Superfund Research Program
Nanomaterial Design for Environmental Health and Safety
Project Leader: Robert H. Hurt
Grant Number: P42ES013660
Funding Period: 2009-2020
The Nanomaterial Design for Environmental Health and Safety Project, uses the modern toolkit of ultrasmall materials to develop technologies to reduce adverse human health effects of pollutants. During this period, the researchers continued to use new sheet-like or "2D" materials to create barrier layers for clothing or devices that protect indoor spaces or humans from toxicants. The researchers published a scientific article describing their recent work on the development of films that are both protective and "breathable", allowing the wearer to perspire and regulate body temperature. The barriers were tested and show promise against the important toxicant trichloroethyelene, and were found to have ultrahigh water breathability relative to competing technologies. The researchers also developed a method to make these films stretchable for improved robustness and wearability in fabrics and personal protective equipment.

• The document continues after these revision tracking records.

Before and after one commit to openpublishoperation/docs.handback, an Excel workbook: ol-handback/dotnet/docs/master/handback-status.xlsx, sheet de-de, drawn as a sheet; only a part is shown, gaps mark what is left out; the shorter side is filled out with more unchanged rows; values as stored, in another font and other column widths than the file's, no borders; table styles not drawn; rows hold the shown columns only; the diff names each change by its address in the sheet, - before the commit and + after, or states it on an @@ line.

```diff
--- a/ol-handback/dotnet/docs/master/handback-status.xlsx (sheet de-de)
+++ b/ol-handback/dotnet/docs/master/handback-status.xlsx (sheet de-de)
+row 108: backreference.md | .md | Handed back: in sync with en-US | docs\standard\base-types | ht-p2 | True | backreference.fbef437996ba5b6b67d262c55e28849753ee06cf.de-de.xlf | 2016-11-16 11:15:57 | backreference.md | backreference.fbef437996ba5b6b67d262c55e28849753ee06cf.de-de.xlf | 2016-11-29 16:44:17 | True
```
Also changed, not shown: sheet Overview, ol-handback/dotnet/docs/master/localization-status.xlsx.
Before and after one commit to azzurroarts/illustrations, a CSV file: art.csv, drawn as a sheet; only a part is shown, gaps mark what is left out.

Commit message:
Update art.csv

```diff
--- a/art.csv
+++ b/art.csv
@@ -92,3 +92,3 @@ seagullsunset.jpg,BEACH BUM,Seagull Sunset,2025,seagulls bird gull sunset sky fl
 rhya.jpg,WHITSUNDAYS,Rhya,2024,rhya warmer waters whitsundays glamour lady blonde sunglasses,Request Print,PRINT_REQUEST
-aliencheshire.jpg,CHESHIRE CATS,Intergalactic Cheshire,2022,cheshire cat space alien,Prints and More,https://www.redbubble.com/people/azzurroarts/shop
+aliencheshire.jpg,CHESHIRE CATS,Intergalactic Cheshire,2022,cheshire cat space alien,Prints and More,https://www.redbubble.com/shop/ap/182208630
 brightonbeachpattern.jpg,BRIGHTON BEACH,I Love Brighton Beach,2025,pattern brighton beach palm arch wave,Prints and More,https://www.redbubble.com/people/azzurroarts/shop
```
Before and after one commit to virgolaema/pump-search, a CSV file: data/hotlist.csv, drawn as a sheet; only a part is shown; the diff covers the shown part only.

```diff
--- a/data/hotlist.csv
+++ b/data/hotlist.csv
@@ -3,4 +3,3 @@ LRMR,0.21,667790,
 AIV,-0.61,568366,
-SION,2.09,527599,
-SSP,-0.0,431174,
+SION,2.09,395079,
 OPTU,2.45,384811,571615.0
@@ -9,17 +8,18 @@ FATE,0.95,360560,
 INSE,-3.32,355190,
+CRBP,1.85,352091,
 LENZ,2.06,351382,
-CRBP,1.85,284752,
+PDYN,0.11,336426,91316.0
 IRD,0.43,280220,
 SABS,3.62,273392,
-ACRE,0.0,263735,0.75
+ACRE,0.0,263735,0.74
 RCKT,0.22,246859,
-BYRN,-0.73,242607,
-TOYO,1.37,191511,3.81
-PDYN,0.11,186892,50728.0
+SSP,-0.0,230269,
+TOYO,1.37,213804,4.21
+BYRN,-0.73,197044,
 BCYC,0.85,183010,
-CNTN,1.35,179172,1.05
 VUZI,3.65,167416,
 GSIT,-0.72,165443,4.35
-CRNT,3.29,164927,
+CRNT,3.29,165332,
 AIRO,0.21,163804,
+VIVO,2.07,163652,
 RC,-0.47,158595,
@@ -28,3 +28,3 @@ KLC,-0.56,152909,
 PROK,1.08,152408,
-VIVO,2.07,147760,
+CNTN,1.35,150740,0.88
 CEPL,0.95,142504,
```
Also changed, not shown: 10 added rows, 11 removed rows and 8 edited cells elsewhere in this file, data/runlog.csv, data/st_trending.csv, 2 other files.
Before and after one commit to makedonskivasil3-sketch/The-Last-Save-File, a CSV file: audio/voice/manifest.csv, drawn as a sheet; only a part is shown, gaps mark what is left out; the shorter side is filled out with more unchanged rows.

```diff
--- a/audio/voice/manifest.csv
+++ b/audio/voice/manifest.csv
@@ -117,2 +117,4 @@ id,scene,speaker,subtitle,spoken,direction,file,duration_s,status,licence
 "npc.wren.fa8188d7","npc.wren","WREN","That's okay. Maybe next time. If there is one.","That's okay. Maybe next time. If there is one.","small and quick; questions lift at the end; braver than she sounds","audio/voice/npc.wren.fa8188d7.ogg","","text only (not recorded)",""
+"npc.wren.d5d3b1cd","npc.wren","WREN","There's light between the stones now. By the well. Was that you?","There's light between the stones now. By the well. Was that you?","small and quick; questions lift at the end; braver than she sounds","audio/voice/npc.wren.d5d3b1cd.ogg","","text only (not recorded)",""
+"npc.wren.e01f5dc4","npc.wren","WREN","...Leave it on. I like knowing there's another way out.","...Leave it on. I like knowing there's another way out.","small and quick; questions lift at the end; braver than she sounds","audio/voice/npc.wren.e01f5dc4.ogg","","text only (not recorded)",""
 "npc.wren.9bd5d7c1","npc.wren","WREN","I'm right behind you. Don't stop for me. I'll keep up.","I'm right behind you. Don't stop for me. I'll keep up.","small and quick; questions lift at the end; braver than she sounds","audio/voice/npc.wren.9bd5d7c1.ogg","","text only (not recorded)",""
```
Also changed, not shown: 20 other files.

The researchers also worked to understand the health implications of 2D materials, and learn the rules of safe material design. The researchers studied the biodegradation of 2D sheet-like materials after inhalation into the human lung, which is a key material property determining its hazard or safety. The researchers found that both molybdenum disulfide nanosheets and molybdenum trioxide nanoribbons undergo degradation and dissolution under lung-relevant conditions and produce soluble products of low hazard. This finding helps inform the safe design, selection, manufacture, and incorporation of new sheet-like materials into devices and consumer products.